▸ Exercise aim:
Across the records below, how many lines contain the string "stage"? Give the number by itself.

▸ Extracted data:
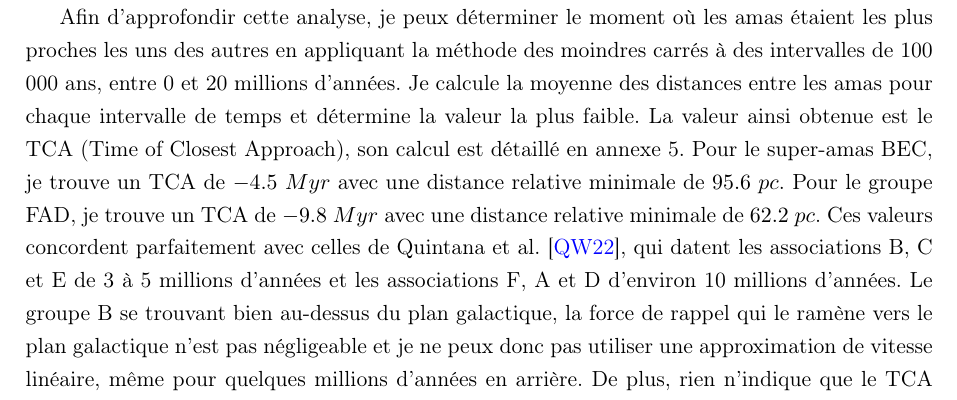
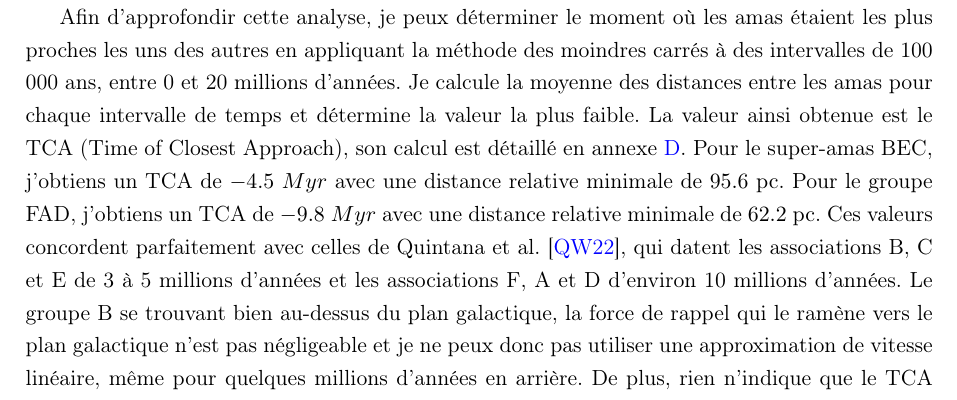
Before and after one commit to KyuriTaima/CygnusDynamics, a LaTeX paper (Rapport/Rapport de stage.tex): part of page 13 of 26, cut so that both start at the same text. Compiled offline with pdfLaTeX.

Commit message:
Overleaf Connect auto-sync [2026-06-14 15:13:33]

```diff
--- a/Rapport/Rapport de stage.tex
+++ b/Rapport/Rapport de stage.tex
@@ -362,10 +362,7 @@
 
 	On constate que les deux super-amas semblent avoir été les plus compacts il y a environ 10 millions d'années. Mais cette représentation comporte un biais important, car il s'agit d'une projection sur le plan XY et que, par conséquent, la composante Z n'est pas prise en compte. Or, nous avons montré que le groupe B se trouve en réalité en hauteur sur le plan XZ ; il faut donc également tenir compte de cette composante Z.
 
-	Alors que le super-groupe FAD est toujours relativement compact, même il y a environ 20 millions d'années, les amas du super-groupe BEC semblent s'être éloignés les uns des autres depuis leur formation.
-
-
-	Afin d'approfondir cette analyse, je peux déterminer le moment où les amas étaient les plus proches les uns des autres en appliquant la méthode des moindres carrés à des intervalles de 100 000 ans, entre 0 et 20 millions d'années. Je calcule la moyenne des distances entre les amas pour chaque intervalle de temps et détermine la valeur la plus faible. La valeur ainsi obtenue est le TCA (Time of Closest Approach), son calcul est détaillé en annexe 5.
-	Pour le super-amas BEC, je trouve un TCA de $-4.5 \ Myr$ avec une distance relative minimale de $95.6 \ pc$. Pour le groupe FAD, je trouve un TCA de $-9.8 \ Myr$ avec une distance relative minimale de $62.2 \ pc$. Ces valeurs concordent parfaitement avec celles de Quintana et al. \cite{quintana2022}, qui datent les associations B, C et E de 3 à 5 millions d'années et les associations F, A et D d'environ 10 millions d'années.
+	Afin d'approfondir cette analyse, je peux déterminer le moment où les amas étaient les plus proches les uns des autres en appliquant la méthode des moindres carrés à des intervalles de 100 000 ans, entre 0 et 20 millions d'années. Je calcule la moyenne des distances entre les amas pour chaque intervalle de temps et détermine la valeur la plus faible. La valeur ainsi obtenue est le TCA (Time of Closest Approach), son calcul est détaillé en annexe \ref{appendix:linear_traceback}.
+	Pour le super-amas BEC, j'obtiens un TCA de $-4.5 \ Myr$ avec une distance relative minimale de $95.6 \ \mathrm{pc}$. Pour le groupe FAD, j'obtiens un TCA de $-9.8 \ Myr$ avec une distance relative minimale de $62.2 \ \mathrm{pc}$. Ces valeurs concordent parfaitement avec celles de Quintana et al. \cite{quintana2022}, qui datent les associations B, C et E de 3 à 5 millions d'années et les associations F, A et D d'environ 10 millions d'années.
 	Le groupe B se trouvant bien au-dessus du plan galactique, la force de rappel qui le ramène vers le plan galactique n'est pas négligeable et je ne peux donc pas utiliser une approximation de vitesse linéaire, même pour quelques millions d'années en arrière. De plus, rien n'indique que le TCA devrait être le même entre E et C et entre E et B. Je peux donc déterminer le TCA linéaire entre C et E, car ils se trouvent tous deux dans le plan galactique, et obtenir $-4.1 \ Myr$ avec une distance relative minimale de $93.9 \ pc$.
 	Afin de comprendre la dynamique globale de la région du Cygne, je représente les positions des objets du Cygne à différents instants clés: -4.5 Myr, -8.5 Myr, 10 Myr, 15 Myr. La projection sur le plan galactique devrait être assez précise, car elle n'est pas influencée par la force de rappel du plan galactique ; en revanche, la composante Z perd rapidement de sa précision, car les objets oscillent autour du plan galactique et devraient être ramenés vers le bas lorsqu'ils s'élèvent trop haut. Ainsi, bien que la vue en 3D soit intéressante, la projection sur le plan X,Y peut permettre de meilleures interprétations. Les vues 3D de ces instants clés sont disponibles en Annexe 6. La projection des positions des objets du Cygne aux différents instants clés est disponible en figure 10.
```
Also changed, not shown: Rapport/Rapport de stage.tex (2 more changed lines).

▸ Answer to the exercise:
4